Miscellaneous Notes on Ruby Slippers

--The present day plot was mostly fluff and filler because we've reached that part of the season in which everyone drags their heels in order to hit the 22 mark with enough story.

--I don't care how dense the trees in Oz are; Toto could not possibly sound like that.

--I did applaud the lack of outsider feeling over sexual orientation but lines like "one more life I destroyed because of what I am" are awkward and too heavy and really should be avoided before I take back my applause.

--"Chisel Chin Jr"

--Kansas and Wolfie sounds like a really terrible buddy-buddy cop TV show in the 1970s.

--Belle put herself in a sleeping curse and expects Moe to wake her up, not Rumple. I spent an inordinate amount of time last week discussing Rumbelle so I'll just leave this observation here for now and move the heck on.

--Hook actually said thank you! It's a miracle!

--Did the writers name this episode "Ruby Slippers" as a cheeky attempt to name the 'ship before the fandom could?

--Hades literally melted Auntie Em, mopped her up with a dishrag, and then wrung her into a mason jar. Can we keep him please? Just a little while longer?

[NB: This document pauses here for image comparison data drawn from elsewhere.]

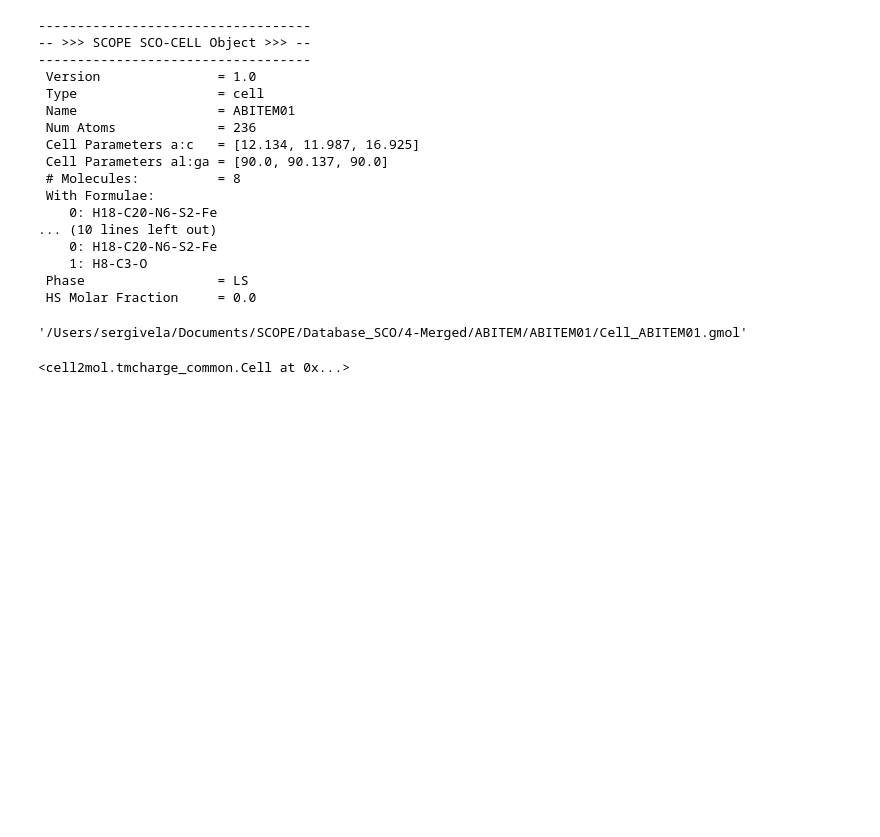
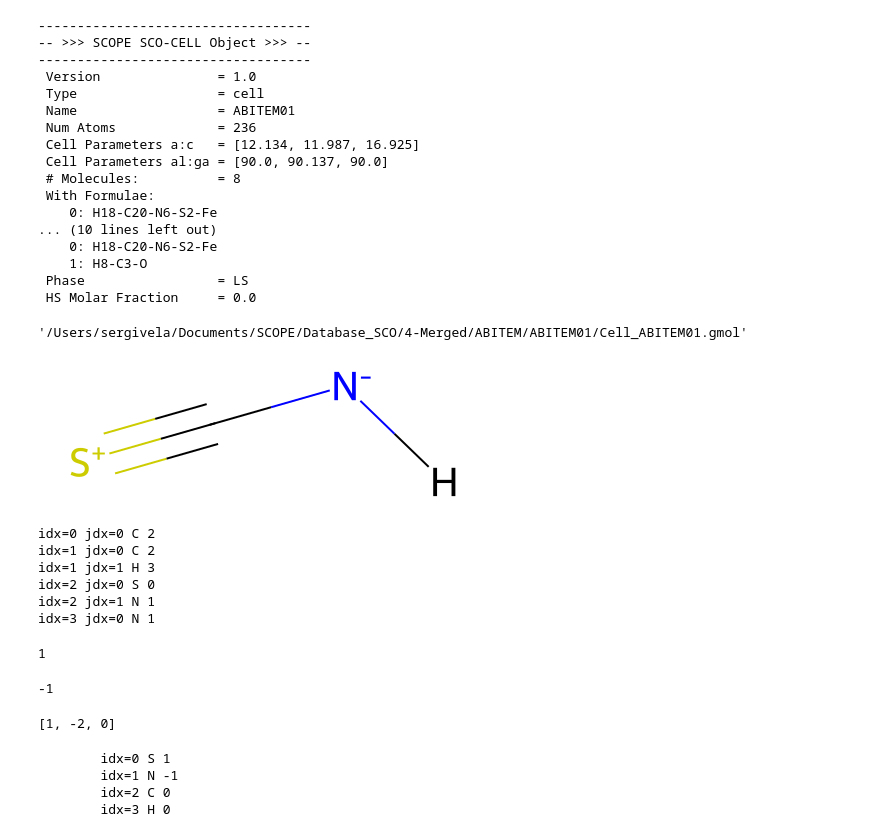
Before and after one commit to QTC-IQAC/Scope, a Jupyter notebook: tutorials/tests_during_tutorials.ipynb, the cells around one changed output. Cells and saved outputs as stored; diff of their text form; code cells hidden in the pictures; blank space fills up the shorter version.

```diff
--- a/tutorials/tests_during_tutorials.ipynb
+++ b/tutorials/tests_during_tutorials.ipynb
@@ -54,4 +55,22 @@ sou.path
 old_cell = load_binary('/Users/sergivela/Documents/SCOPE/Database_SCO/4-Merged/ABITEM/ABITEM01/Cell_ABITEM01.gmol')
 # %%
+lig = old_cell.moleclist[0].ligandlist[0]
+lig.object
 # %% [output]
-<cell2mol.tmcharge_common.Cell at 0x...>
+[figure, added]
+# %%
+for idx, rdkit_atom in enumerate(lig.object.GetAtoms()):
+    neig = rdkit_atom.GetNeighbors()
+    for jdx, at2 in enumerate(neig):
+        print(f"{idx=} {jdx=} {at2.GetSymbol()} {at2.GetIdx()}")
+# %% [output]
+idx=0 jdx=0 C 2
+idx=1 jdx=0 C 2
+idx=1 jdx=1 H 3
+idx=2 jdx=0 S 0
+idx=2 jdx=1 N 1
+idx=3 jdx=0 N 1
+# %%
+lig.atoms[0].charge
+# %% [output]
+1
@@ -57,0 +79,16 @@ old_cell = load_binary('/Users/sergivela/Documents/SCOPE/Database_SCO/4-Merged/A
+# %%
+lig.totcharge
+# %% [output]
+-1
+# %%
+lig.atcharge
+# %% [output]
+[1, -2, 0]
+# %%
+for idx, rdkit_atom in enumerate(lig.object.GetAtoms()):
+    print(f"\t{idx=}", rdkit_atom.GetSymbol(), rdkit_atom.GetFormalCharge())
+# %% [output]
+        idx=0 S 1
+        idx=1 N -1
+        idx=2 C 0
+        idx=3 H 0
```
Also changed, not shown: parts of 18 cells of this notebook, 5 other files.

--Belle has morning sickness but she is so newly pregnant that she didn’t even know she was pregnant when Rumple told her. But Zelena, who was pregnant for long enough to fully know she was with child, never had morning sickness? That makes NO sense.

--The feather on Zelena's hat bothers me, deep in my soul.